*Your goal*
Your task is to copy every line of the entries that holds the word "textSize".

----- Listed records -----

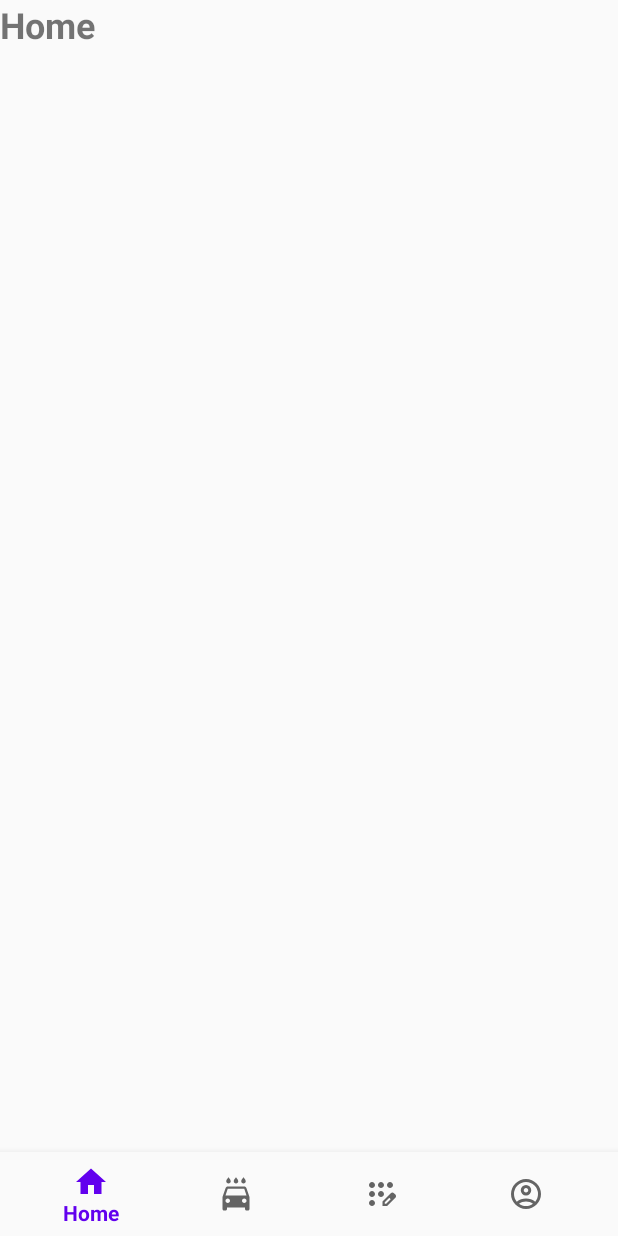
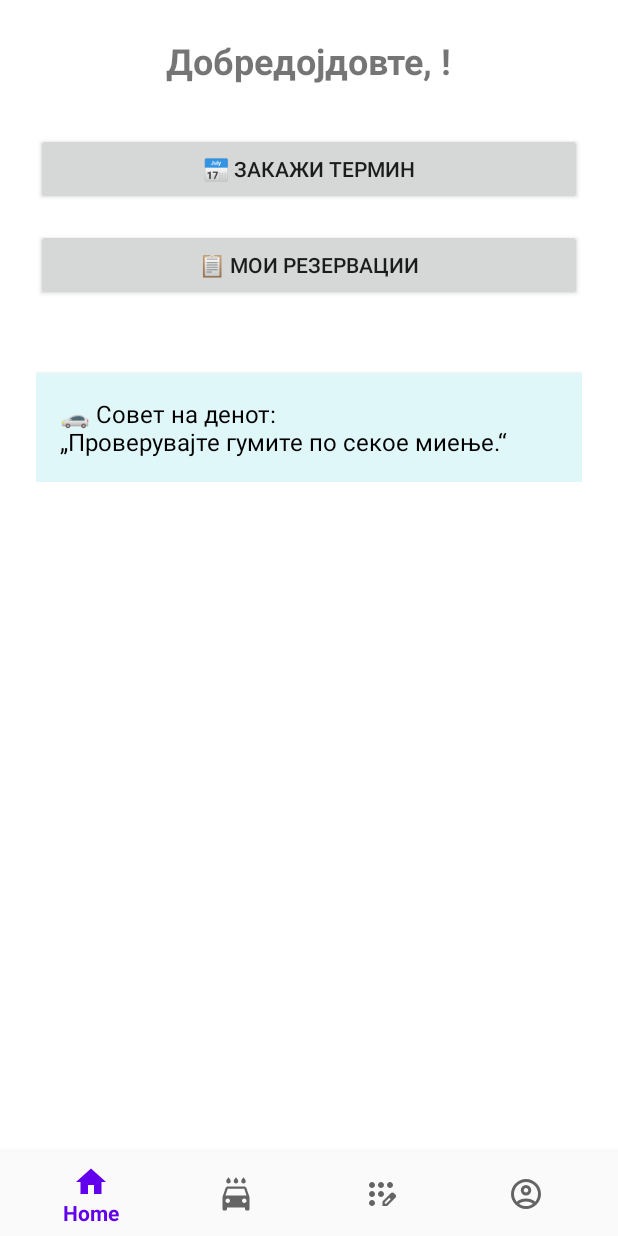
Before and after one commit to ilija2531/CarWashApp, an Android app built with Jetpack Compose: the HomeFragment screen opened directly, with no data from a screen before it, on a phone screen of 412 x 824 dp. Run offline under Robolectric (Android 15) with nearby library versions, the phone set to English and light mode, and no system bars; our stand-ins replace Firebase (no records; nobody signed in at launch, a user with empty details on screens opened directly).

Commit message:
Edited the interface of the home page

```diff
--- a/CarWashApp/app/src/main/java/com/example/carwashapp/fragments/HomeFragment.kt
+++ b/CarWashApp/app/src/main/java/com/example/carwashapp/fragments/HomeFragment.kt
@@ -2,12 +2,56 @@ package com.example.carwashapp.fragments
 
 import android.os.Bundle
 import android.view.View
+import android.widget.Button
+import android.widget.TextView
 import androidx.fragment.app.Fragment
+import androidx.navigation.fragment.findNavController
 import com.example.carwashapp.R
+import com.google.firebase.auth.FirebaseAuth
+import com.google.firebase.firestore.FirebaseFirestore
 
 class HomeFragment : Fragment(R.layout.fragment_home) {
+
+    private val auth = FirebaseAuth.getInstance()
+    private val db = FirebaseFirestore.getInstance()
+
     override fun onViewCreated(view: View, savedInstanceState: Bundle?) {
         super.onViewCreated(view, savedInstanceState)
-        //
+
+        val tvWelcome = view.findViewById<TextView>(R.id.tvWelcome)
+        val btnBookNow = view.findViewById<Button>(R.id.btnBookNow)
+        val btnMyBookings = view.findViewById<Button>(R.id.btnMyBookings)
+        val tvTip = view.findViewById<TextView>(R.id.tvTip)
+
+        val userId = auth.currentUser?.uid
+        if (userId != null) {
+            db.collection("users").document(userId).get()
+                .addOnSuccessListener { document ->
+                    val fullName = document.getString("fullName") ?: ""
+                    tvWelcome.text = "Добредојдовте, $fullName!"
+                }
+        }
+
+
+
+        btnBookNow.setOnClickListener {
+            findNavController().navigate(R.id.bookFragment)
+        }
+
+        btnMyBookings.setOnClickListener {
+            findNavController().navigate(R.id.myBookingsFragment)
+        }
+
+
+        // Совет на денот (може да ротираш)
+        val tips = listOf(
+            "Избегнувајте миење на автомобилот на директно сонце.",
+            "Редовно чистете ја внатрешноста за подобра свежина.",
+            "Користете микрофибер крпа за сушење.",
+            "Проверувајте гумите по секое миење.",
+            "Не заборавајте на миење на тркалата!"
+        )
+        val randomTip = tips.random()
+        tvTip.text = "🚗 Совет на денот:\n„$randomTip“"
     }
 }
--- a/CarWashApp/app/src/main/res/layout/fragment_home.xml
+++ b/CarWashApp/app/src/main/res/layout/fragment_home.xml
@@ -1,14 +1,54 @@
 <?xml version="1.0" encoding="utf-8"?>
-<FrameLayout xmlns:android="http://schemas.android.com/apk/res/android"
+<ScrollView xmlns:android="http://schemas.android.com/apk/res/android"
     android:layout_width="match_parent"
     android:layout_height="match_parent"
-    android:gravity="center">
+    android:padding="24dp"
+    android:background="#FFFFFF">
 
-    <TextView
-        android:text="@string/home"
-        android:textSize="24sp"
-        android:textStyle="bold"
-        android:layout_width="wrap_content"
-        android:layout_height="wrap_content" />
+    <LinearLayout
+        android:layout_width="match_parent"
+        android:layout_height="wrap_content"
+        android:orientation="vertical"
+        android:gravity="center_horizontal">
 
-</FrameLayout>
+        <!-- Добредојде -->
+        <TextView
+            android:id="@+id/tvWelcome"
+            android:layout_width="wrap_content"
+            android:layout_height="wrap_content"
+            android:text="Добредојдовте!"
+            android:textSize="24sp"
+            android:textStyle="bold"
+            android:layout_marginBottom="32dp" />
+
+        <!-- Копче: Закажи термин -->
+        <Button
+            android:id="@+id/btnBookNow"
+            android:layout_width="match_parent"
+            android:layout_height="wrap_content"
+            android:text="📅 Закажи термин"
+            android:layout_marginBottom="16dp" />
+
+        <!-- Копче: Мои резервации -->
+        <Button
+            android:id="@+id/btnMyBookings"
+            android:layout_width="match_parent"
+            android:layout_height="wrap_content"
+            android:text="📋 Мои резервации"
+            android:layout_marginBottom="32dp" />
+
+        <!-- Совет на денот -->
+        <TextView
+            android:id="@+id/tvTip"
+            android:layout_width="match_parent"
+            android:layout_height="wrap_content"
+            android:background="#E0F7FA"
+            android:text="🚗 Совет на денот:\n„Избегнувајте миење на автомобилот на сонце.“"
+            android:padding="16dp"
+            android:textSize="16sp"
+            android:textColor="#000000"
+            android:layout_marginTop="16dp"
+            android:backgroundTint="#E0F7FA"
+            android:elevation="2dp" />
+    </LinearLayout>
+</ScrollView>
```
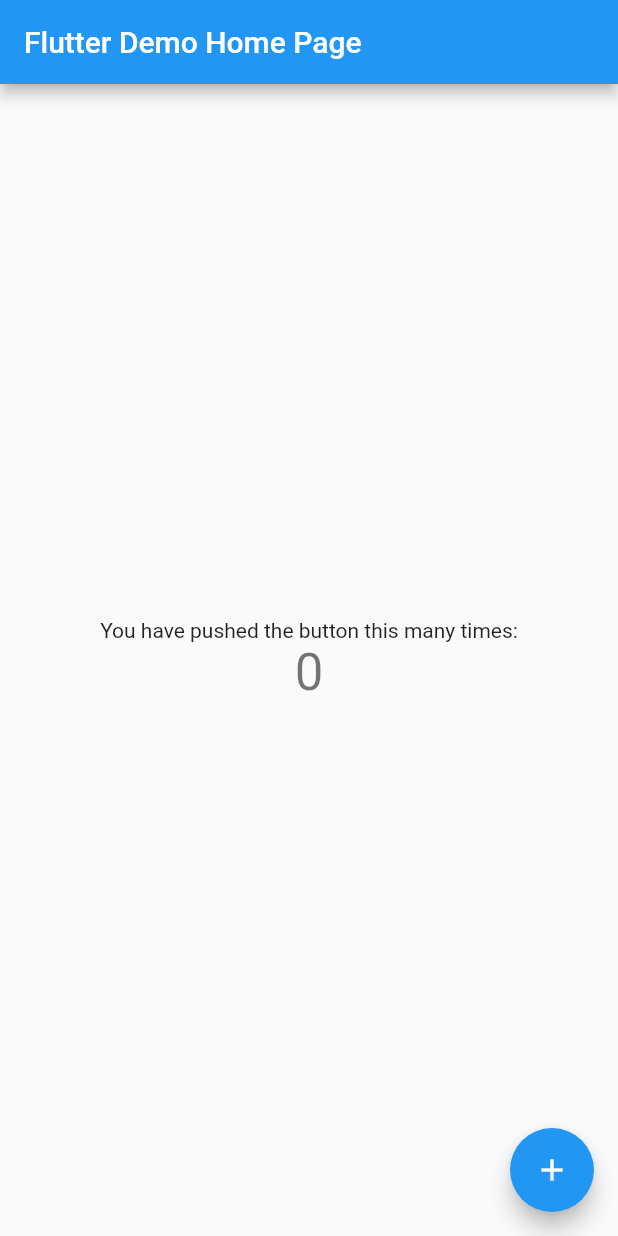
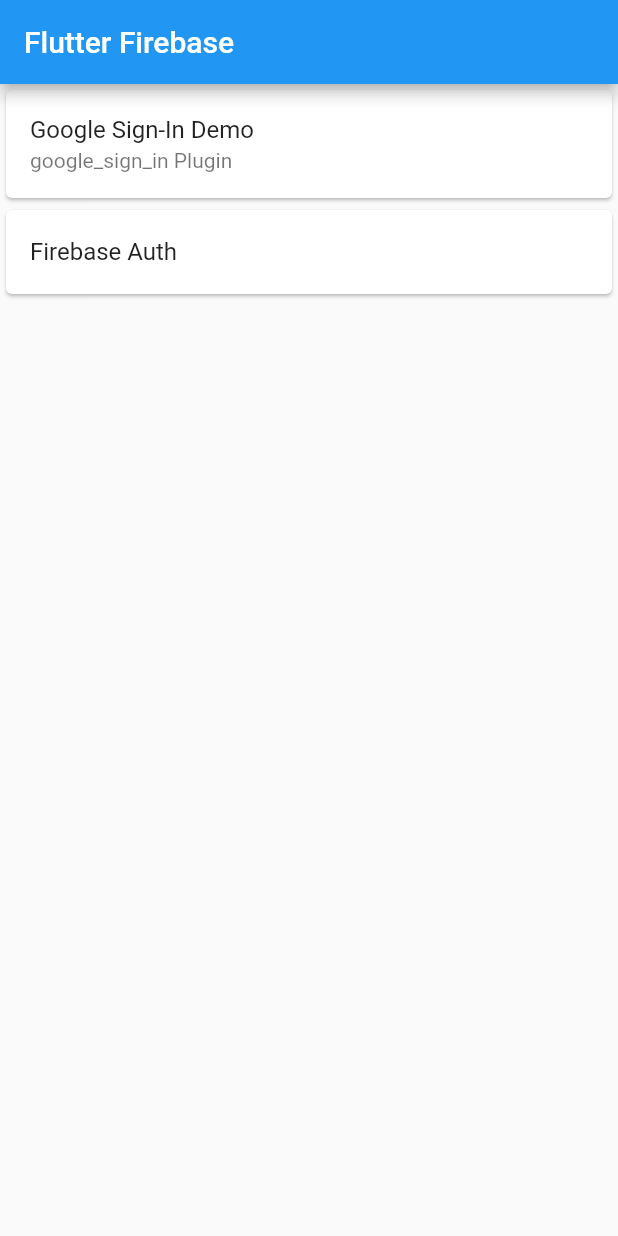
Before and after one commit to jyeh62/ehlog, a Flutter app: the screen it shows after launch, on a phone screen of 412 x 824 dp. Run offline on Flutter 3.47's test engine with Material 2 defaults, Android fonts, the phone set to English and light mode, and no system bars; our stand-ins replace firebase_auth, firebase_core, logger, rxdart; accounts and stored records are empty.

Commit message:
firebase 연결, 로그인 연동

```diff
--- a/lib/main.dart
+++ b/lib/main.dart
@@ -1,14 +1,19 @@
-import 'package:ehynsta/sample.dart';
-import 'package:ehynsta/ui/viewmodel/post_view_model.dart';
+import 'package:firebase_auth/firebase_auth.dart';
+import 'package:firebase_core/firebase_core.dart';
 import 'package:flutter/material.dart';
 import 'package:flutter/services.dart';
 import 'package:logger/logger.dart';
+import 'package:provider/provider.dart';
 
-void main() {
+import 'ui/view/auth_screen.dart';
+import 'ui/viewmodel/firebase_provider.dart';
+
+void main() async {
   WidgetsFlutterBinding.ensureInitialized(); //<= the key is here
   SystemChrome.setPreferredOrientations(
       [ DeviceOrientation.portraitUp,
         DeviceOrientation.portraitDown ]);
+  await Firebase.initializeApp();
   runApp(const MyApp());
 }
 
@@ -18,28 +23,26 @@ class MyApp extends StatelessWidget {
   // This widget is the root of your application.
   @override
   Widget build(BuildContext context) {
-    return MaterialApp(
-      title: 'Flutter Demo',
-      theme: ThemeData(
 
-        primarySwatch: Colors.blue,
+    return MultiProvider(
+      providers: [
+        ChangeNotifierProvider<FirebaseProvider>(
+            create: (_) => FirebaseProvider())
+      ],
+      child: MaterialApp(
+        title: 'Flutter Demo',
+        theme: ThemeData(
+
+          primarySwatch: Colors.blue,
+        ),
+        home: const MyHomePage(title: 'Flutter Demo Home Page'),
       ),
-      home: const MyHomePage(title: 'Flutter Demo Home Page'),
     );
   }
 }
 
 class MyHomePage extends StatefulWidget {
   const MyHomePage({Key? key, required this.title}) : super(key: key);
-
-  // This widget is the home page of your application. It is stateful, meaning
-  // that it has a State object (defined below) that contains fields that affect
-  // how it looks.
-
-  // This class is the configuration for the state. It holds the values (in this
-  // case the title) provided by the parent (in this case the App widget) and
-  // used by the build method of the State. Fields in a Widget subclass are
-  // always marked "final".
 
   final String title;
 
@@ -48,69 +51,38 @@ class MyHomePage extends StatefulWidget {
 }
 
 class _MyHomePageState extends State<MyHomePage> {
-  int _counter = 0;
+
   var logger = Logger();
-  void _incrementCounter() {
-    setState(() {
-      // This call to setState tells the Flutter framework that something has
-      // changed in this State, which causes it to rerun the build method below
-      // so that the display can reflect the updated values. If we changed
-      // _counter without calling setState(), then the build method would not be
-      // called again, and so nothing would appear to happen.
-      _counter++;
-    });
-  }
 
   @override
   Widget build(BuildContext context) {
 
     logger.d("main");
     return Scaffold(
-      appBar: AppBar(
-        // Here we take the value from the MyHomePage object that was created by
-        // the App.build method, and use it to set our appbar title.
-        title: Text(widget.title),
+      appBar: AppBar(title: Text("Flutter Firebase")),
+      body: ListView(
+        children: <Widget>[
+          ListTile(
+            title: Text("Google Sign-In Demo"),
+            subtitle: Text("google_sign_in Plugin"),
+            onTap: () {
+              Navigator.push(context,
+                  MaterialPageRoute(builder: (context) => const AuthPage()));
+            },
+          ),
+          ListTile(
+            title: Text("Firebase Auth"),
+            onTap: () {
+              Navigator.push(
+                  context, MaterialPageRoute(builder: (context) => const AuthPage()));
+            },
+          )
+        ].map((child) {
+          return Card(
+            child: child,
+          );
+        }).toList(),
       ),
-      body: Center(
-        // Center is a layout widget. It takes a single child and positions it
-        // in the middle of the parent.
-        child: Column(
-          // Column is also a layout widget. It takes a list of children and
-          // arranges them vertically. By default, it sizes itself to fit its
-          // children horizontally, and tries to be as tall as its parent.
-          //
-          // Invoke "debug painting" (press "p" in the console, choose the
-          // "Toggle Debug Paint" action from the Flutter Inspector in Android
-          // Studio, or the "Toggle Debug Paint" command in Visual Studio Code)
-          // to see the wireframe for each widget.
-          //
-          // Column has various properties to control how it sizes itself and
-          // how it positions its children. Here we use mainAxisAlignment to
-          // center the children vertically; the main axis here is the vertical
-          // axis because Columns are vertical (the cross axis would be
-          // horizontal).
-          mainAxisAlignment: MainAxisAlignment.center,
-          children: <Widget>[
-            const Text(
-              'You have pushed the button this many times:',
-            ),
-            Text(
-              '$_counter',
-              style: Theme.of(context).textTheme.headline4,
-            ),
-          ],
-        ),
-      ),
-      floatingActionButton: FloatingActionButton(
-        onPressed: () {
-          Navigator.push(
-            context,
-            MaterialPageRoute(builder: (context) => Sample(viewModel: PostViewModel())),
-          );
-        },
-        tooltip: 'Increment',
-        child: const Icon(Icons.add),
-      ), // This trailing comma makes auto-formatting nicer for build methods.
     );
   }
 }
```
Also changed, not shown: lib/ui/view/auth_screen.dart (added, +28 -0 lines), lib/ui/view/singin_screen.dart (added, +118 -0 lines), lib/ui/viewmodel/firebase_provider.dart (added, +114 -0 lines), pubspec.yaml (+5 -2 lines), pubspec.lock, 2 other files.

-----

*Answer*
-        android:textSize="24sp"
+            android:textSize="24sp"
+            android:textSize="16sp"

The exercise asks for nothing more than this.